Nuclear Net Revenue Analysis. The report reviews publicly available data on energy and capacity prices and nuclear unit costs from the Nuclear Energy Institute for 2013 through 2017. It found nine nuclear plants (Braidwood, Byron, Davis Besse, Dresden, LaSalle, Oyster Creek, Quad Cities, Perry, and Three Mile Island) representing over 14 GW of capacity did not recover their avoidable costs in two of the last three years. A forward looking analysis for 2018 to 2020 found all but four plants (Davis Besse, Oyster Creek, Perry, and Three Mile Island) would cover their annual avoidable costs on average over the three-year period.
Demand Response. Payments to demand response programs were down 23.5% (or $154.4 million), mostly resulting from reduced capacity market payments.
Congestion Costs. Congestion costs decreased 31.9% (or $326.1 million) in 2017.
Uplift. Total uplift charges were down 5.6% in 2017.
Threat of External Subsidies Persists and Evolves. The 2016 SOTM report included a blistering missive about the contagious nature of subsidies to uneconomic units, which could result in the undoing of competitive markets. This year’s report confirms the threat remains, but has expanded (e.g. OH, NJ, PA) and evolved to include federal subsidy proposals (i.e. the DOE Resilience NOPR). The report notes subsidizing uneconomic existing units ignores the opportunity cost associated with displacing new resources or technologies that would be economic, and asserts broader social goals (e.g. carbon reductions) can be achieved through competitive market mechanisms. However, it also acknowledges a quasi-market approach is possible where states can subsidize units and markets can be competitive, but only if there is a long-term state commitment to a cost of service regulatory model and PJM rules in place to mitigate associated market impacts. The report recommends mitigating certain state subsidies (via the MOPR-ex proposal) to maintain competitive market outcomes.
Enhanced Price Formation. The language in the report is unequivocal in its objections to proposed policy changes that would modify LMP calculations (e.g. fast start pricing, extended LMP), and the stated goal of minimizing uplift. Instead, the report argues the goal should be minimizing system production costs and supports policy improvements to scarcity pricing, pricing improvements when transmission constrains are violated, enhanced incentives for flexible units (e.g. by ceasing uplift payments to units with inflexible operating characteristics). In addition, an interesting list of provocative questions are posed about what causes inflexibility and how to promote enhanced flexibility for new and existing units.
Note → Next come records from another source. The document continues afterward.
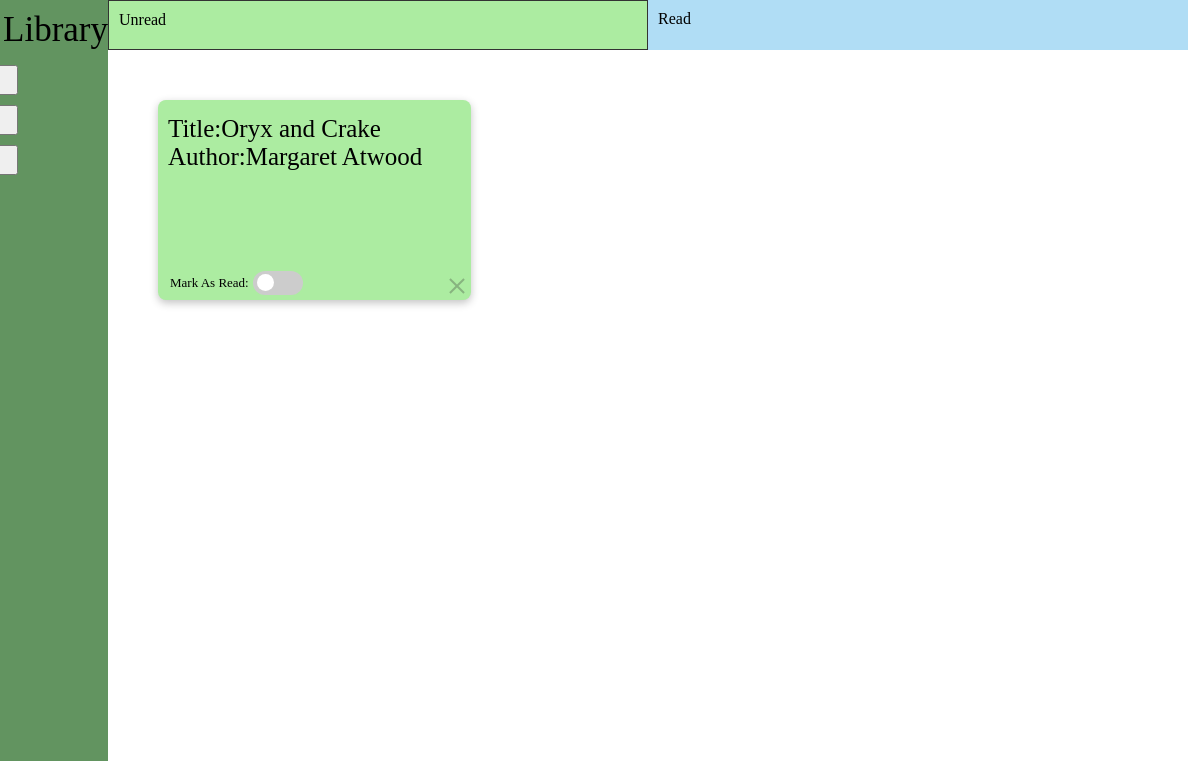
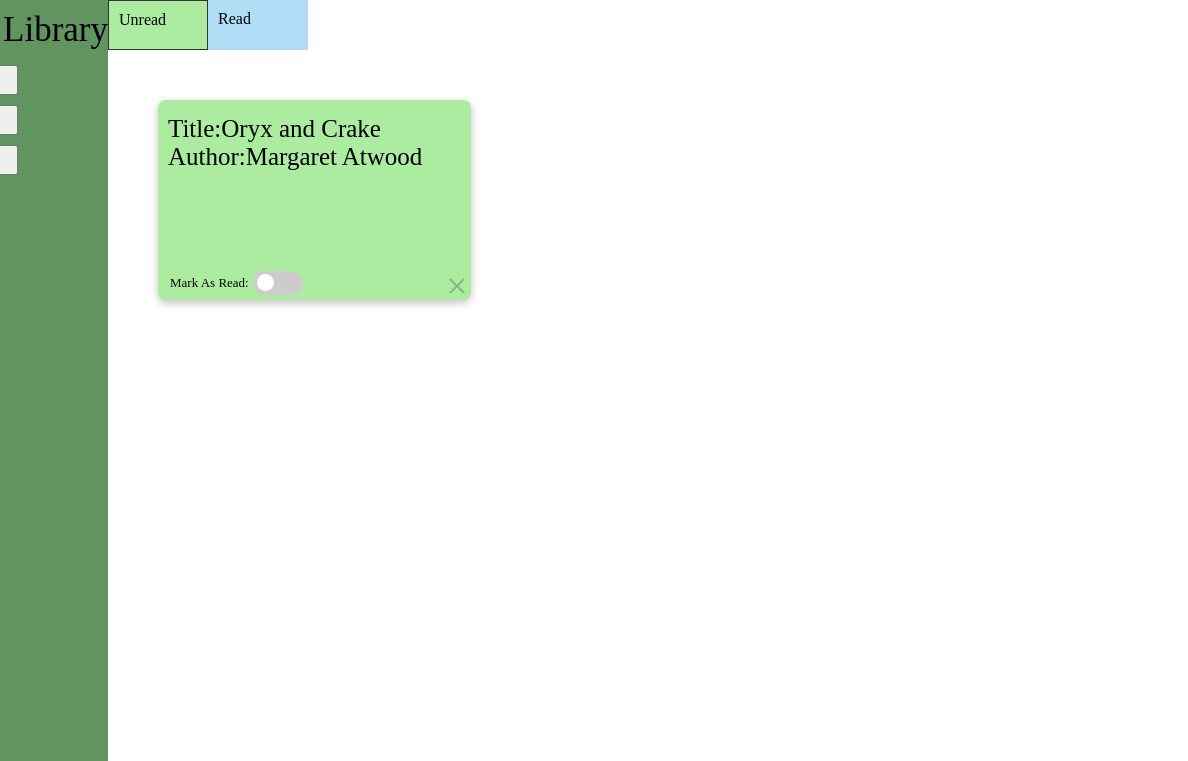
Before and after one commit to EricTGoto/Library, a website: page index.html in a window 1280 px wide. Shown: the top 761 px of the page, 92-1280 px from the left. Drawn offline with Linux system fonts and the light colour scheme; no server answers.

Commit message:
shrunk the tabs

```diff
--- a/library.css
+++ b/library.css
@@ -124,7 +124,8 @@ input {
     grid-column: 1 / 5;
 
     display: grid;
-    grid-template-columns: 1fr 1fr;
+    grid-template-columns: 100px 100px;
+    grid-auto-columns: 100px;
 }
 
 .library-container {
```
Fuel Security. Current fuel diversity is higher than ever in PJM. MA believes concerns about fuel diversity (e.g. DOE Resilience NOPR) are being confused with fuel security. Fuel security is associated with the availability, delivery, or common mode issues of certain energy infrastructure. The report recommends PJM continue evaluating reliability risks associated with these critical infrastructure networks and systems.
Definition of a Competitive Offer. The report asserts PJM’s definition of a competitive offer in the energy market is not correct because some unit owners are including long-term maintenance costs into their bids, rather than just short-run marginal costs. A definition change and clarification is recommended to limit bids to short-run marginal costs.
These SOTM reports are treasure troves of data and information on PJM markets and trends. Be sure to dig in!